» Source material
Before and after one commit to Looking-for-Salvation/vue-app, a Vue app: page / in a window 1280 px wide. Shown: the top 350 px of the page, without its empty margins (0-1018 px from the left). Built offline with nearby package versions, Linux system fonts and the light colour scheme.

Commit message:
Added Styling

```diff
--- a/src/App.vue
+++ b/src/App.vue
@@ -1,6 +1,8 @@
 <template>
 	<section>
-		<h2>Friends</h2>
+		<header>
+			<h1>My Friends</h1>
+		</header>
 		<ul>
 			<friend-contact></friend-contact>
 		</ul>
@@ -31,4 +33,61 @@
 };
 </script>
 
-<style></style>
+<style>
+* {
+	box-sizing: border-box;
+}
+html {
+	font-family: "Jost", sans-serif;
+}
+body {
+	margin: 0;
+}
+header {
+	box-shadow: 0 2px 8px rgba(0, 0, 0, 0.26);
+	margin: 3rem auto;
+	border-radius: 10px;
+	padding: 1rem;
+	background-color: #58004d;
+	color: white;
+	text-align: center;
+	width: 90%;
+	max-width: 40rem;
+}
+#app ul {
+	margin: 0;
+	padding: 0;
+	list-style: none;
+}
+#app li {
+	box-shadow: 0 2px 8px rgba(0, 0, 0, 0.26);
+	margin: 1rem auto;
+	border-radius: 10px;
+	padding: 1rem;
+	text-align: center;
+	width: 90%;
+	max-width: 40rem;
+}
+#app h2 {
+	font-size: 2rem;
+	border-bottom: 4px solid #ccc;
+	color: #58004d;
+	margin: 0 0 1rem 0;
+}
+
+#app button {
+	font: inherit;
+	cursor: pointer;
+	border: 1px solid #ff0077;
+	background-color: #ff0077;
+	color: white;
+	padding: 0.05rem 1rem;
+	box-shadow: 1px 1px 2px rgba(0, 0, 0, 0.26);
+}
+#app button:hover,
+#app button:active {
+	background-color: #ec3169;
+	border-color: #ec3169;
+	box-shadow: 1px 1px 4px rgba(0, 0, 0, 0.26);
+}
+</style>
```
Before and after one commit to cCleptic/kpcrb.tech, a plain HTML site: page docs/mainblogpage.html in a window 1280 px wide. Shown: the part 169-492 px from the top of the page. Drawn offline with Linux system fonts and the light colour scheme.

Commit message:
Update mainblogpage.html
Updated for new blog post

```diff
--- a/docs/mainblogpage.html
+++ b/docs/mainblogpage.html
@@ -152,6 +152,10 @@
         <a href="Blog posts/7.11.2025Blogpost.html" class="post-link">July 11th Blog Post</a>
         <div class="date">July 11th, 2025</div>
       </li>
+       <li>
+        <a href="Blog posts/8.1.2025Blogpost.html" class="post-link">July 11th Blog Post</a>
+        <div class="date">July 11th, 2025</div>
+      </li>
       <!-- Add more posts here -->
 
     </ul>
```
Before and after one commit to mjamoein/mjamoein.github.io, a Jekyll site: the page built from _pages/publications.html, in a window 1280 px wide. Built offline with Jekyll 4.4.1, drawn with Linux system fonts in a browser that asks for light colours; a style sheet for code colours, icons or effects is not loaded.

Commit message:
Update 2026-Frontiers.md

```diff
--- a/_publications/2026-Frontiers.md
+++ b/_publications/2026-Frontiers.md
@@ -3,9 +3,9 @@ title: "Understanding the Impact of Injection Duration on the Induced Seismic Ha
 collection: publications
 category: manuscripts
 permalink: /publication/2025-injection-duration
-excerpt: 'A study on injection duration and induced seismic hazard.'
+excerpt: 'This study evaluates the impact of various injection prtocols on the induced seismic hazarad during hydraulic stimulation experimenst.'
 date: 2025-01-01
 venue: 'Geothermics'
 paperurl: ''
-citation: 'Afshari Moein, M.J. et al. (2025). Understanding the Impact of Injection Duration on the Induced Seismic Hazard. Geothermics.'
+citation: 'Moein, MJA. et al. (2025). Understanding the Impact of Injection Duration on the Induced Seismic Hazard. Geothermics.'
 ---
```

» About this task
Count the lines of the material above that contain "class"; your reply is that number and no more.

» Task response
4